-- Data shown --
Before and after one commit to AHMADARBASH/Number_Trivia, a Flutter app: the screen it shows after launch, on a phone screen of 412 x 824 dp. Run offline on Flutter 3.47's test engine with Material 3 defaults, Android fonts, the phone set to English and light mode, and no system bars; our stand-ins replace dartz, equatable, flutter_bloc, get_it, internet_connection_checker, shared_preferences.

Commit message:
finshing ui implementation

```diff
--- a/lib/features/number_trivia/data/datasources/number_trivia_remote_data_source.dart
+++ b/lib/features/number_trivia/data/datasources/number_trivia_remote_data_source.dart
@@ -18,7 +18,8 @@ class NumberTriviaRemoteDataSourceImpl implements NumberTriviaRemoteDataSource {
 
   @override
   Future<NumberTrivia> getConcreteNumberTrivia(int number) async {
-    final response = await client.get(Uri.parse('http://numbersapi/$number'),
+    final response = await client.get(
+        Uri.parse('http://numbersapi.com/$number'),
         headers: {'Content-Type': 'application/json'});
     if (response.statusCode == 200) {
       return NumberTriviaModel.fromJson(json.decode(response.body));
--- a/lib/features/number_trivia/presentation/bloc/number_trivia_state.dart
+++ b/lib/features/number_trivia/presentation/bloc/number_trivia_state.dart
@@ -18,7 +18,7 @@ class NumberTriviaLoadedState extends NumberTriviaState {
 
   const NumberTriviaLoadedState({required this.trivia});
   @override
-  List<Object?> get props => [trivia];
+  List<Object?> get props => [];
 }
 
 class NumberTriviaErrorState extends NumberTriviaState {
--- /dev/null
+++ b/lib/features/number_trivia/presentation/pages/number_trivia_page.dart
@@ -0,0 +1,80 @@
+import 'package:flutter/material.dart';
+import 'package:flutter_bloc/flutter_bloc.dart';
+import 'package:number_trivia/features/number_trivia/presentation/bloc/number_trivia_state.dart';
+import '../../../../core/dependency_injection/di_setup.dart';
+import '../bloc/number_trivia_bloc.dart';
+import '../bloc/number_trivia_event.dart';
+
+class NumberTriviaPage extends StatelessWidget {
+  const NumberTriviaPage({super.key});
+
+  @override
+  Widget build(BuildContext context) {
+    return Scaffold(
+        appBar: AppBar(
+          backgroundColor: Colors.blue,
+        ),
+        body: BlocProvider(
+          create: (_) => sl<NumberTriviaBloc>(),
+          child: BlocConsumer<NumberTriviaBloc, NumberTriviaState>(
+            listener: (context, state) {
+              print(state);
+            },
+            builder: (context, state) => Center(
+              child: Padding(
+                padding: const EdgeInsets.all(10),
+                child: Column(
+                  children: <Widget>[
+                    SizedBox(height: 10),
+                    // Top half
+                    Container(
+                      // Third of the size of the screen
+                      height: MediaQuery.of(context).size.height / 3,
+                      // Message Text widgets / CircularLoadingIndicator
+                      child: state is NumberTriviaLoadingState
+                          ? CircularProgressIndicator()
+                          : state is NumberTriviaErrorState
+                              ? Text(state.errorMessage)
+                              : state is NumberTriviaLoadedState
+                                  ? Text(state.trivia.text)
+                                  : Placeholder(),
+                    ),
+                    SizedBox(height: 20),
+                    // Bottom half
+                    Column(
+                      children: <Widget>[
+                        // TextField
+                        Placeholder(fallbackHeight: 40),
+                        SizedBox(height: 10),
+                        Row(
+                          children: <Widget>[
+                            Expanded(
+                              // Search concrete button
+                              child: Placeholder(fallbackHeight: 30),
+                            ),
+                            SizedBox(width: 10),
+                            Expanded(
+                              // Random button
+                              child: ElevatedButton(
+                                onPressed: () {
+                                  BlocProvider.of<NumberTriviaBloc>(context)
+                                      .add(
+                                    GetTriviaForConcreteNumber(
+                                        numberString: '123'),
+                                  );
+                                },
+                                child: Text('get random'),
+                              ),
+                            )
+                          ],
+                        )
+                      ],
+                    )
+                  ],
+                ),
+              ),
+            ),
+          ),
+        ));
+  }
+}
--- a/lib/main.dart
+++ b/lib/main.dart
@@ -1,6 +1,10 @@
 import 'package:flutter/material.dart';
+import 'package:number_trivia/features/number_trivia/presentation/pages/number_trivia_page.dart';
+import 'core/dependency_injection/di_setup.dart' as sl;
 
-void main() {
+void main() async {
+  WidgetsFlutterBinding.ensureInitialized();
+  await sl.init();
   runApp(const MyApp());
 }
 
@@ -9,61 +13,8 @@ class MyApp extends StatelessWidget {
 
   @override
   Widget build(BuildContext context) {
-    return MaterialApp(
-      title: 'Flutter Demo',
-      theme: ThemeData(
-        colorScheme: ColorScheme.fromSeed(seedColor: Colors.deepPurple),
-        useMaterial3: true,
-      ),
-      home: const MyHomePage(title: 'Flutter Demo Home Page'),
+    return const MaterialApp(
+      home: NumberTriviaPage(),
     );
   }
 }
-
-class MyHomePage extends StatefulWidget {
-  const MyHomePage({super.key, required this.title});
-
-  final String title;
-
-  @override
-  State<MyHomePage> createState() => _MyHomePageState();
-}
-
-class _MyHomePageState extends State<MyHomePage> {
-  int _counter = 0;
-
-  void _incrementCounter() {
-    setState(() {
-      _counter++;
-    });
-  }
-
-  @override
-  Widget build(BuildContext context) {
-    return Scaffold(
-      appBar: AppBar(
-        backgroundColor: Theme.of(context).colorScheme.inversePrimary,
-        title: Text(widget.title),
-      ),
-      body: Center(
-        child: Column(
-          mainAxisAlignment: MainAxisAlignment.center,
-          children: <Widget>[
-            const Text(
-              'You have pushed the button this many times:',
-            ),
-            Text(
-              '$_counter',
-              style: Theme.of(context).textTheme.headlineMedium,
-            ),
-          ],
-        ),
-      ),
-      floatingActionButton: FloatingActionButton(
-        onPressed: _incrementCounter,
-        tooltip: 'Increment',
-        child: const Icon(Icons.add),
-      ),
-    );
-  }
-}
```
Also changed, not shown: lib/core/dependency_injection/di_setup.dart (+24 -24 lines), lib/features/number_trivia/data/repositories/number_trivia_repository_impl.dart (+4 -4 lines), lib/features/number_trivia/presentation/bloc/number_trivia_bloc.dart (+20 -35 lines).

-- What to produce --
Every record here must be output exactly, word for word.

-- Reply to the exercise --
Before and after one commit to AHMADARBASH/Number_Trivia, a Flutter app: the screen it shows after launch, on a phone screen of 412 x 824 dp. Run offline on Flutter 3.47's test engine with Material 3 defaults, Android fonts, the phone set to English and light mode, and no system bars; our stand-ins replace dartz, equatable, flutter_bloc, get_it, internet_connection_checker, shared_preferences.

Commit message:
finshing ui implementation

```diff
--- a/lib/features/number_trivia/data/datasources/number_trivia_remote_data_source.dart
+++ b/lib/features/number_trivia/data/datasources/number_trivia_remote_data_source.dart
@@ -18,7 +18,8 @@ class NumberTriviaRemoteDataSourceImpl implements NumberTriviaRemoteDataSource {
 
   @override
   Future<NumberTrivia> getConcreteNumberTrivia(int number) async {
-    final response = await client.get(Uri.parse('http://numbersapi/$number'),
+    final response = await client.get(
+        Uri.parse('http://numbersapi.com/$number'),
         headers: {'Content-Type': 'application/json'});
     if (response.statusCode == 200) {
       return NumberTriviaModel.fromJson(json.decode(response.body));
--- a/lib/features/number_trivia/presentation/bloc/number_trivia_state.dart
+++ b/lib/features/number_trivia/presentation/bloc/number_trivia_state.dart
@@ -18,7 +18,7 @@ class NumberTriviaLoadedState extends NumberTriviaState {
 
   const NumberTriviaLoadedState({required this.trivia});
   @override
-  List<Object?> get props => [trivia];
+  List<Object?> get props => [];
 }
 
 class NumberTriviaErrorState extends NumberTriviaState {
--- /dev/null
+++ b/lib/features/number_trivia/presentation/pages/number_trivia_page.dart
@@ -0,0 +1,80 @@
+import 'package:flutter/material.dart';
+import 'package:flutter_bloc/flutter_bloc.dart';
+import 'package:number_trivia/features/number_trivia/presentation/bloc/number_trivia_state.dart';
+import '../../../../core/dependency_injection/di_setup.dart';
+import '../bloc/number_trivia_bloc.dart';
+import '../bloc/number_trivia_event.dart';
+
+class NumberTriviaPage extends StatelessWidget {
+  const NumberTriviaPage({super.key});
+
+  @override
+  Widget build(BuildContext context) {
+    return Scaffold(
+        appBar: AppBar(
+          backgroundColor: Colors.blue,
+        ),
+        body: BlocProvider(
+          create: (_) => sl<NumberTriviaBloc>(),
+          child: BlocConsumer<NumberTriviaBloc, NumberTriviaState>(
+            listener: (context, state) {
+              print(state);
+            },
+            builder: (context, state) => Center(
+              child: Padding(
+                padding: const EdgeInsets.all(10),
+                child: Column(
+                  children: <Widget>[
+                    SizedBox(height: 10),
+                    // Top half
+                    Container(
+                      // Third of the size of the screen
+                      height: MediaQuery.of(context).size.height / 3,
+                      // Message Text widgets / CircularLoadingIndicator
+                      child: state is NumberTriviaLoadingState
+                          ? CircularProgressIndicator()
+                          : state is NumberTriviaErrorState
+                              ? Text(state.errorMessage)
+                              : state is NumberTriviaLoadedState
+                                  ? Text(state.trivia.text)
+                                  : Placeholder(),
+                    ),
+                    SizedBox(height: 20),
+                    // Bottom half
+                    Column(
+                      children: <Widget>[
+                        // TextField
+                        Placeholder(fallbackHeight: 40),
+                        SizedBox(height: 10),
+                        Row(
+                          children: <Widget>[
+                            Expanded(
+                              // Search concrete button
+                              child: Placeholder(fallbackHeight: 30),
+                            ),
+                            SizedBox(width: 10),
+                            Expanded(
+                              // Random button
+                              child: ElevatedButton(
+                                onPressed: () {
+                                  BlocProvider.of<NumberTriviaBloc>(context)
+                                      .add(
+                                    GetTriviaForConcreteNumber(
+                                        numberString: '123'),
+                                  );
+                                },
+                                child: Text('get random'),
+                              ),
+                            )
+                          ],
+                        )
+                      ],
+                    )
+                  ],
+                ),
+              ),
+            ),
+          ),
+        ));
+  }
+}
--- a/lib/main.dart
+++ b/lib/main.dart
@@ -1,6 +1,10 @@
 import 'package:flutter/material.dart';
+import 'package:number_trivia/features/number_trivia/presentation/pages/number_trivia_page.dart';
+import 'core/dependency_injection/di_setup.dart' as sl;
 
-void main() {
+void main() async {
+  WidgetsFlutterBinding.ensureInitialized();
+  await sl.init();
   runApp(const MyApp());
 }
 
@@ -9,61 +13,8 @@ class MyApp extends StatelessWidget {
 
   @override
   Widget build(BuildContext context) {
-    return MaterialApp(
-      title: 'Flutter Demo',
-      theme: ThemeData(
-        colorScheme: ColorScheme.fromSeed(seedColor: Colors.deepPurple),
-        useMaterial3: true,
-      ),
-      home: const MyHomePage(title: 'Flutter Demo Home Page'),
+    return const MaterialApp(
+      home: NumberTriviaPage(),
     );
   }
 }
-
-class MyHomePage extends StatefulWidget {
-  const MyHomePage({super.key, required this.title});
-
-  final String title;
-
-  @override
-  State<MyHomePage> createState() => _MyHomePageState();
-}
-
-class _MyHomePageState extends State<MyHomePage> {
-  int _counter = 0;
-
-  void _incrementCounter() {
-    setState(() {
-      _counter++;
-    });
-  }
-
-  @override
-  Widget build(BuildContext context) {
-    return Scaffold(
-      appBar: AppBar(
-        backgroundColor: Theme.of(context).colorScheme.inversePrimary,
-        title: Text(widget.title),
-      ),
-      body: Center(
-        child: Column(
-          mainAxisAlignment: MainAxisAlignment.center,
-          children: <Widget>[
-            const Text(
-              'You have pushed the button this many times:',
-            ),
-            Text(
-              '$_counter',
-              style: Theme.of(context).textTheme.headlineMedium,
-            ),
-          ],
-        ),
-      ),
-      floatingActionButton: FloatingActionButton(
-        onPressed: _incrementCounter,
-        tooltip: 'Increment',
-        child: const Icon(Icons.add),
-      ),
-    );
-  }
-}
```
Also changed, not shown: lib/core/dependency_injection/di_setup.dart (+24 -24 lines), lib/features/number_trivia/data/repositories/number_trivia_repository_impl.dart (+4 -4 lines), lib/features/number_trivia/presentation/bloc/number_trivia_bloc.dart (+20 -35 lines).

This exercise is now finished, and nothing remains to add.